_To do_
Down to the last line, print the data that follows exactly, without its pictures.

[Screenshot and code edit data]
BEGIN
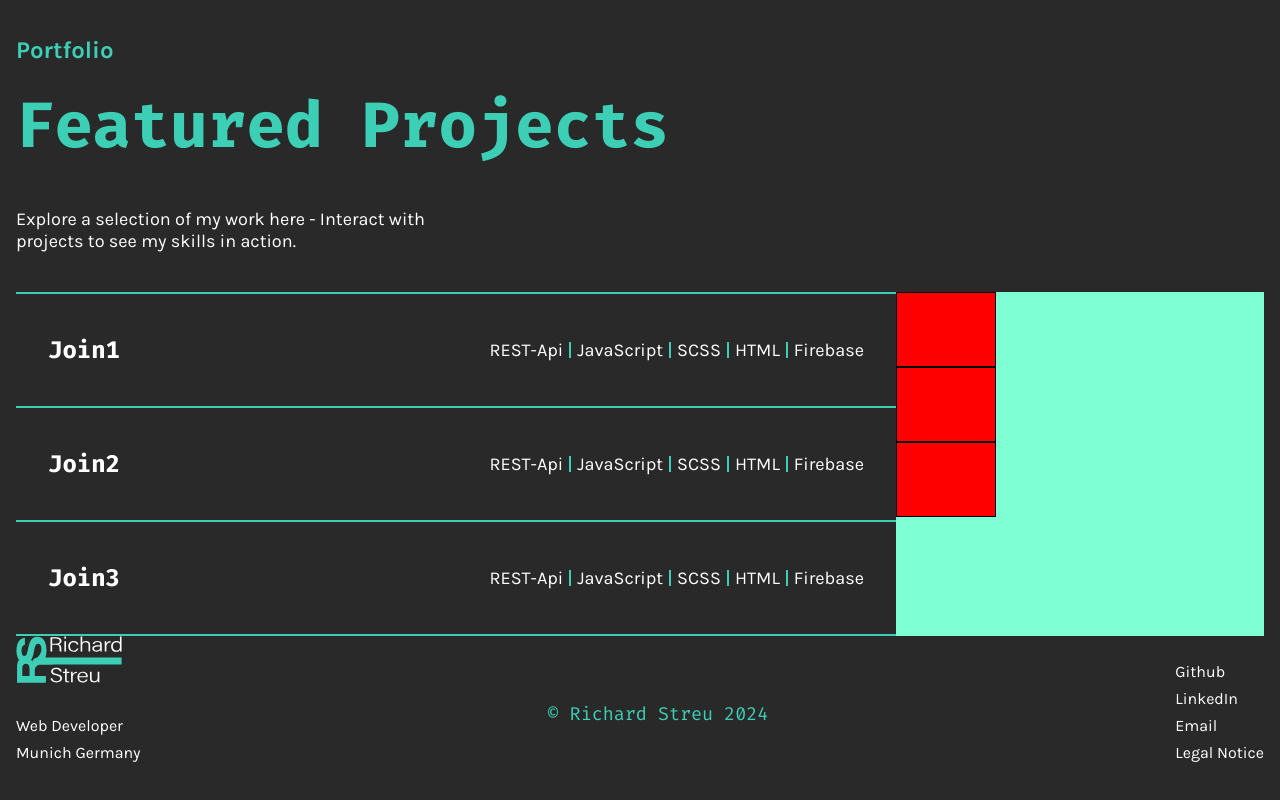
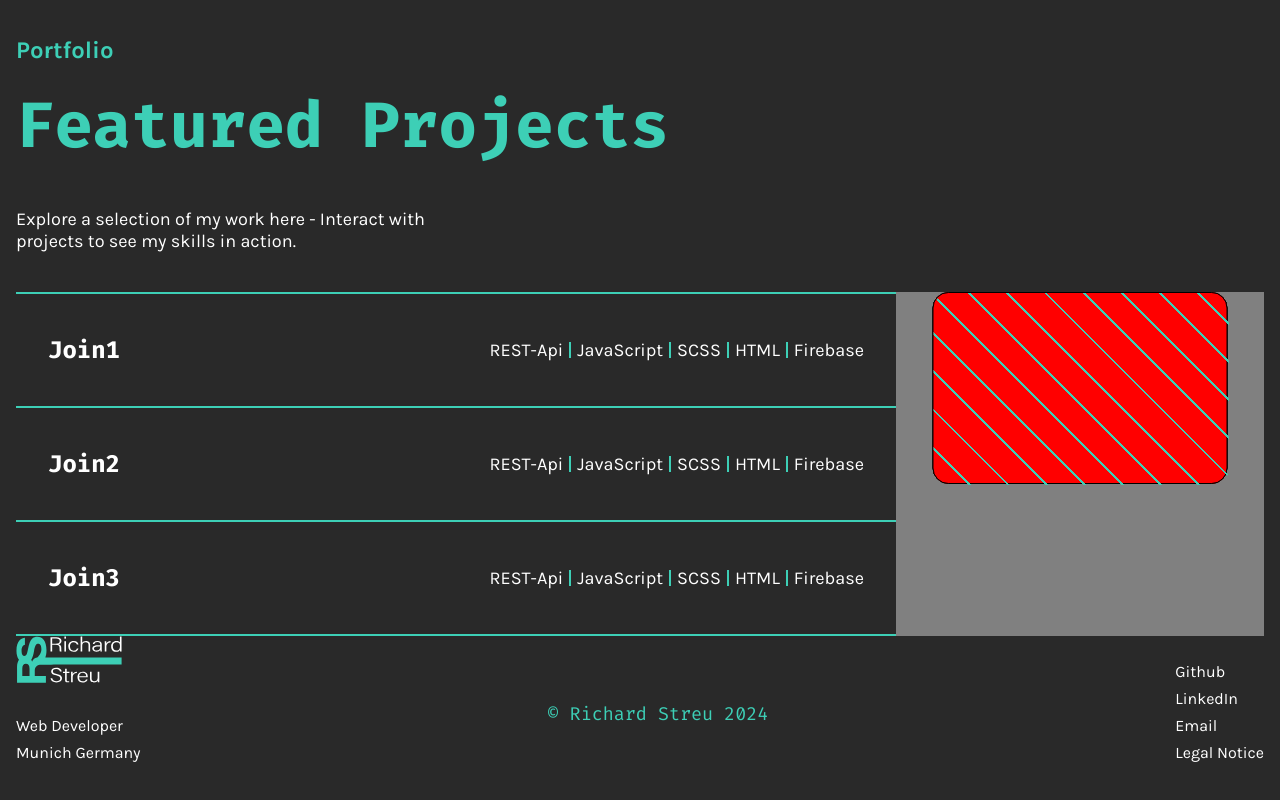
Before and after one commit to RichardStreu/portfolioAngular, an Angular app: page / in a window 1280 px wide. Shown: the part 2494-3294 px from the top of the page. Built offline with nearby package versions, Linux system fonts and the light colour scheme.

Commit message:
feat: update styling for project thumbnails with new dimensions and background

```diff
--- a/src/app/landing-page/sections/d-projects/d-projects.component.scss
+++ b/src/app/landing-page/sections/d-projects/d-projects.component.scss
@@ -57,12 +57,33 @@
 .projectsThumbnails {
   flex: 1;
   position: relative;
-  background-color: aquamarine;
+  background-color: grey;
 
   .thumbnailBox {
-    width: 100px;
-    height: 75px;
+    width: 295px;
+    height: 192px;
     background-color: red;
     border: 1px solid black;
+    border-radius: 1rem;
+    position: absolute;
+    z-index: 1;
+    left: 50%;
+    transform: translateX(-50%);
+
+    &::before {
+      content: "";
+      position: absolute;
+      z-index: -1;
+      width: 295px;
+      height: 192px;
+      border-radius: 1rem;
+      background: repeating-linear-gradient(
+        45deg,
+        transparent,
+        transparent 25px,
+        $color-highLight 25px,
+        $color-highLight 27px
+      );
+    }
   }
 }
```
END
_Response_
Before and after one commit to RichardStreu/portfolioAngular, an Angular app: page / in a window 1280 px wide. Shown: the part 2494-3294 px from the top of the page. Built offline with nearby package versions, Linux system fonts and the light colour scheme.

Commit message:
feat: update styling for project thumbnails with new dimensions and background

```diff
--- a/src/app/landing-page/sections/d-projects/d-projects.component.scss
+++ b/src/app/landing-page/sections/d-projects/d-projects.component.scss
@@ -57,12 +57,33 @@
 .projectsThumbnails {
   flex: 1;
   position: relative;
-  background-color: aquamarine;
+  background-color: grey;
 
   .thumbnailBox {
-    width: 100px;
-    height: 75px;
+    width: 295px;
+    height: 192px;
     background-color: red;
     border: 1px solid black;
+    border-radius: 1rem;
+    position: absolute;
+    z-index: 1;
+    left: 50%;
+    transform: translateX(-50%);
+
+    &::before {
+      content: "";
+      position: absolute;
+      z-index: -1;
+      width: 295px;
+      height: 192px;
+      border-radius: 1rem;
+      background: repeating-linear-gradient(
+        45deg,
+        transparent,
+        transparent 25px,
+        $color-highLight 25px,
+        $color-highLight 27px
+      );
+    }
   }
 }
```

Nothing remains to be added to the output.